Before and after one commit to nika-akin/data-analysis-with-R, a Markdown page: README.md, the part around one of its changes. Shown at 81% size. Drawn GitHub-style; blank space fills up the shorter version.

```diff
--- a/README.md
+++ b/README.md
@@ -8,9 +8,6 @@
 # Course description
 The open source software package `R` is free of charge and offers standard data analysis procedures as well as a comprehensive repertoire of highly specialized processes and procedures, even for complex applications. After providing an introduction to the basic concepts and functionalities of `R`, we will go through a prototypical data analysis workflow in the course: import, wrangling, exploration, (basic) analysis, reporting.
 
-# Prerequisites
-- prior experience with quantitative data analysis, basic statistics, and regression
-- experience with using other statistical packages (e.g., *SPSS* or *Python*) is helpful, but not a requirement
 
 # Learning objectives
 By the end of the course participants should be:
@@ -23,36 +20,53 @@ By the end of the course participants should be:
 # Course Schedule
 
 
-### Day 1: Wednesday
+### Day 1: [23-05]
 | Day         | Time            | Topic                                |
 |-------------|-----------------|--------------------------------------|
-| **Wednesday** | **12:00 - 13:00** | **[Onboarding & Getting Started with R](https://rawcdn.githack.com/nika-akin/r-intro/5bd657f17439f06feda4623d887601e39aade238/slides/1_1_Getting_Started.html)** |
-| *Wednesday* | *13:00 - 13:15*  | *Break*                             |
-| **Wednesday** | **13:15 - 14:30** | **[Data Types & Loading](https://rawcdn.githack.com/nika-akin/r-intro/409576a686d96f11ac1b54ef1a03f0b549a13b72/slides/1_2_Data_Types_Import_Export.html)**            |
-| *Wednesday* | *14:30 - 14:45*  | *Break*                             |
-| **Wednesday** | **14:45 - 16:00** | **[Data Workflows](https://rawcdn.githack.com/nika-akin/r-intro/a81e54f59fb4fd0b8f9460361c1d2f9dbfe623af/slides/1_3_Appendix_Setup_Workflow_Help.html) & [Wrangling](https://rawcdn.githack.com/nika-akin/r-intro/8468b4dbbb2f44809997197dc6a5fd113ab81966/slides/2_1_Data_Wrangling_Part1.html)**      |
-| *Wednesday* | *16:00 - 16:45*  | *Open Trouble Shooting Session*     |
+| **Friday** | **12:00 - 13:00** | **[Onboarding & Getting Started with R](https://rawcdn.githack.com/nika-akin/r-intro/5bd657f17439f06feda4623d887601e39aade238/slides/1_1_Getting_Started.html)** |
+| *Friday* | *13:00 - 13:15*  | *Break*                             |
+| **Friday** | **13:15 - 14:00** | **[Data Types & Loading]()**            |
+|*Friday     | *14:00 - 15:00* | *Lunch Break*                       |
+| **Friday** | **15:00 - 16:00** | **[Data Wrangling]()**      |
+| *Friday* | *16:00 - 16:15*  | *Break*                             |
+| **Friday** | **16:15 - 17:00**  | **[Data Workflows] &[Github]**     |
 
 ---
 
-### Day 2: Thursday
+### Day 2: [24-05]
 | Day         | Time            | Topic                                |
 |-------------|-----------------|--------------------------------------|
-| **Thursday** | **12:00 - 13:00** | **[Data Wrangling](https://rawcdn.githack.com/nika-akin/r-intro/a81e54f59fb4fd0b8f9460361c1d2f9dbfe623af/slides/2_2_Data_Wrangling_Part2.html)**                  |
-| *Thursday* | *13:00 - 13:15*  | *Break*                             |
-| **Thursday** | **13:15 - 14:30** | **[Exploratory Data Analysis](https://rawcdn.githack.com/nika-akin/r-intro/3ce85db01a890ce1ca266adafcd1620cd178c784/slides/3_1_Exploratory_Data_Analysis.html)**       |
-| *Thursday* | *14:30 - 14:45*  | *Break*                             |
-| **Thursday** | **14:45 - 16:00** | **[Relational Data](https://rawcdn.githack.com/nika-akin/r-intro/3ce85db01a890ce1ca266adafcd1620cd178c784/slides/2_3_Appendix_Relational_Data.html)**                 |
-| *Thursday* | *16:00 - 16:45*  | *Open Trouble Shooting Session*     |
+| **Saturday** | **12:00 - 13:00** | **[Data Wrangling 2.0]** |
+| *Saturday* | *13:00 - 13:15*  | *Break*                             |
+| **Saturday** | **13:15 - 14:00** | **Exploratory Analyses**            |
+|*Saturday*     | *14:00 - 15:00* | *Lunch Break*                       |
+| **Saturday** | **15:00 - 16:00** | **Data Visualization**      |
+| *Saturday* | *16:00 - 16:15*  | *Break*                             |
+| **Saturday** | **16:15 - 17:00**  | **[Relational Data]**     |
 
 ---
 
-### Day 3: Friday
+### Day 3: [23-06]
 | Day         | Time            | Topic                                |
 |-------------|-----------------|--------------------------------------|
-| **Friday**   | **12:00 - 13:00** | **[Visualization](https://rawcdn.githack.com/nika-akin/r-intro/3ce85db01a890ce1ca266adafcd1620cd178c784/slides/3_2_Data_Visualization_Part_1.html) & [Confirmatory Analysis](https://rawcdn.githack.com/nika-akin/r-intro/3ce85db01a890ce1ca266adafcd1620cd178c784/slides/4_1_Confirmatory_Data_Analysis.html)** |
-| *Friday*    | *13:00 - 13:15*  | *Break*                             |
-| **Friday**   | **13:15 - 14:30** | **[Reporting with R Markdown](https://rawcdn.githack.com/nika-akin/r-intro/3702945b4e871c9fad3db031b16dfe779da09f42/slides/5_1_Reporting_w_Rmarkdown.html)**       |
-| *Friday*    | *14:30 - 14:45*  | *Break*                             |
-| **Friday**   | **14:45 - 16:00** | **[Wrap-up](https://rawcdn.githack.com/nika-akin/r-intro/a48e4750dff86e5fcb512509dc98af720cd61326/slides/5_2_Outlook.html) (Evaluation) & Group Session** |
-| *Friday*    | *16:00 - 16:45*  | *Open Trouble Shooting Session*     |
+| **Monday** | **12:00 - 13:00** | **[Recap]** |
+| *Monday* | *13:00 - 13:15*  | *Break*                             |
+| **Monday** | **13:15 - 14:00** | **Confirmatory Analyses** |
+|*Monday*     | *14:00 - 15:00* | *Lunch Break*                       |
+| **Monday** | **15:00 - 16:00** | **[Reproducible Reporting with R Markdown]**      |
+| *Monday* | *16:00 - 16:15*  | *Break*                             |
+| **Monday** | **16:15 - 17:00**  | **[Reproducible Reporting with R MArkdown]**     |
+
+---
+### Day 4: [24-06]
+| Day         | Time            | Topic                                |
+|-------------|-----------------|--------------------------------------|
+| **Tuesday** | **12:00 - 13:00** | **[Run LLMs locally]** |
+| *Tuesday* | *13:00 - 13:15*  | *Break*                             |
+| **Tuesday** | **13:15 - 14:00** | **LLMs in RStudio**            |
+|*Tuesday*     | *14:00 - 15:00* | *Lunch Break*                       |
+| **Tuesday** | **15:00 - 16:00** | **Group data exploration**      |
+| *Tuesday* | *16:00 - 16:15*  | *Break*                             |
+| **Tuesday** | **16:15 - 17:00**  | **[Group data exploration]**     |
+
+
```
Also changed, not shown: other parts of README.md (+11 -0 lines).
_ _ _ _
What is being asked = When a line of the material holds the string "Trouble", copy that line.

Exercise response =
-| *Wednesday* | *16:00 - 16:45*  | *Open Trouble Shooting Session*     |
-| *Thursday* | *16:00 - 16:45*  | *Open Trouble Shooting Session*     |
-| *Friday*    | *16:00 - 16:45*  | *Open Trouble Shooting Session*     |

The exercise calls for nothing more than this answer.